----- Supplied material
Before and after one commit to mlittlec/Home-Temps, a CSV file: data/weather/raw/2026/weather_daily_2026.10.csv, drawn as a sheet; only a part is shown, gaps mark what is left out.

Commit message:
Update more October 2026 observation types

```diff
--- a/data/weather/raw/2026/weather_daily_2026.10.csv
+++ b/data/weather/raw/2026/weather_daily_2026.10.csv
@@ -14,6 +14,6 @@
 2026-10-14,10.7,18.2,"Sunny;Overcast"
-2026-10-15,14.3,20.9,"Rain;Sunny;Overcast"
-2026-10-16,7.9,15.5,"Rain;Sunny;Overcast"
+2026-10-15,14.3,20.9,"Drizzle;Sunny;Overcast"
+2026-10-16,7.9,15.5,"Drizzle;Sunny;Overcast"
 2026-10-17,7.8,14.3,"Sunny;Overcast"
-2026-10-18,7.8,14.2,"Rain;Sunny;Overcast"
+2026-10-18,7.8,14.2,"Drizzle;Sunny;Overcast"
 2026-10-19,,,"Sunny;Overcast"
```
----------
----- Supplied material
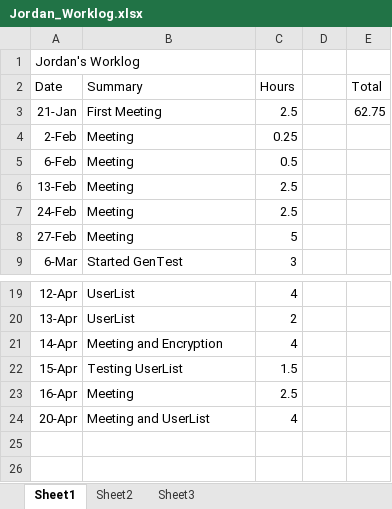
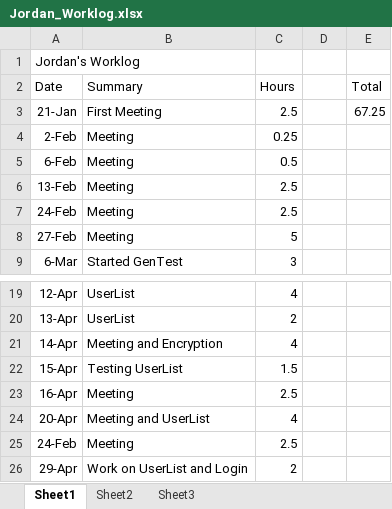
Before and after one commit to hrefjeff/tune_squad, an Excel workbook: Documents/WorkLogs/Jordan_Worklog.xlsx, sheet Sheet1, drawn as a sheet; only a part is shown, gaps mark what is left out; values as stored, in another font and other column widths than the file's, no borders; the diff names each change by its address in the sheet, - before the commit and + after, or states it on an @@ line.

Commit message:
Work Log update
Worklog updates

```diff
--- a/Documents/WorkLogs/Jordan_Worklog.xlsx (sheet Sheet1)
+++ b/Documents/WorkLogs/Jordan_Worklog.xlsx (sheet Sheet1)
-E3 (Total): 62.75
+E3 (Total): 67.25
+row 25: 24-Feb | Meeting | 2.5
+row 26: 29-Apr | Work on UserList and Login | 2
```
----------
----- Supplied material
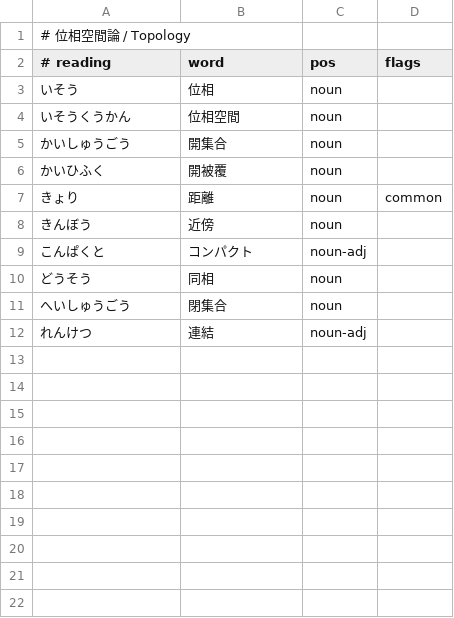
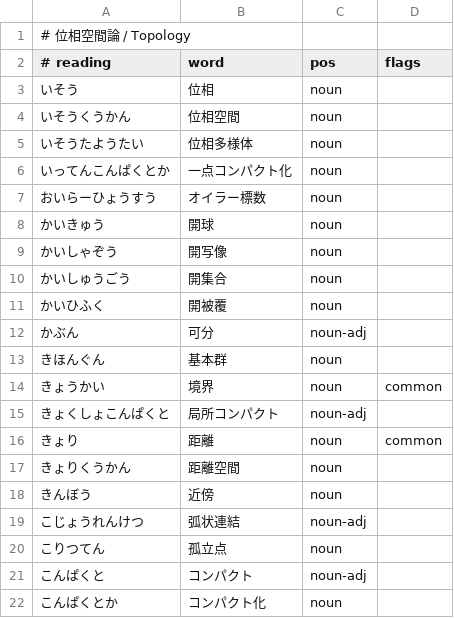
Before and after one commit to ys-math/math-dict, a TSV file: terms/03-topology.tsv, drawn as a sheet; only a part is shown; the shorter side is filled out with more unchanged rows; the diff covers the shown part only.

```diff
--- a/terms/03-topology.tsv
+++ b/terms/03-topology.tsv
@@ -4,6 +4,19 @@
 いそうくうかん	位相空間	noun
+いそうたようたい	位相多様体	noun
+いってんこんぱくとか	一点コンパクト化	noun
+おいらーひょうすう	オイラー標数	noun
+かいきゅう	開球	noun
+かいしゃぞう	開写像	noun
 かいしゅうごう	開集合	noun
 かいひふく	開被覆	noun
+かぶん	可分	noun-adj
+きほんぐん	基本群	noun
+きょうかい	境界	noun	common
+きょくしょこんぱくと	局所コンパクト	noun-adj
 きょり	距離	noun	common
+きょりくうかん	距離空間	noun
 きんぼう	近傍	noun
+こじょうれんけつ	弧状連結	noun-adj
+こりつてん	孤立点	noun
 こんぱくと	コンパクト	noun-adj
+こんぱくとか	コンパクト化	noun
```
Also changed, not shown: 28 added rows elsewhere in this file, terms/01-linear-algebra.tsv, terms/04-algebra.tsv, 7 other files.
----------
Using the entries above, find all lines with "Drizzle". Copy them.

▶ _Solution to this problem_
+2026-10-15,14.3,20.9,"Drizzle;Sunny;Overcast"
+2026-10-16,7.9,15.5,"Drizzle;Sunny;Overcast"
+2026-10-18,7.8,14.2,"Drizzle;Sunny;Overcast"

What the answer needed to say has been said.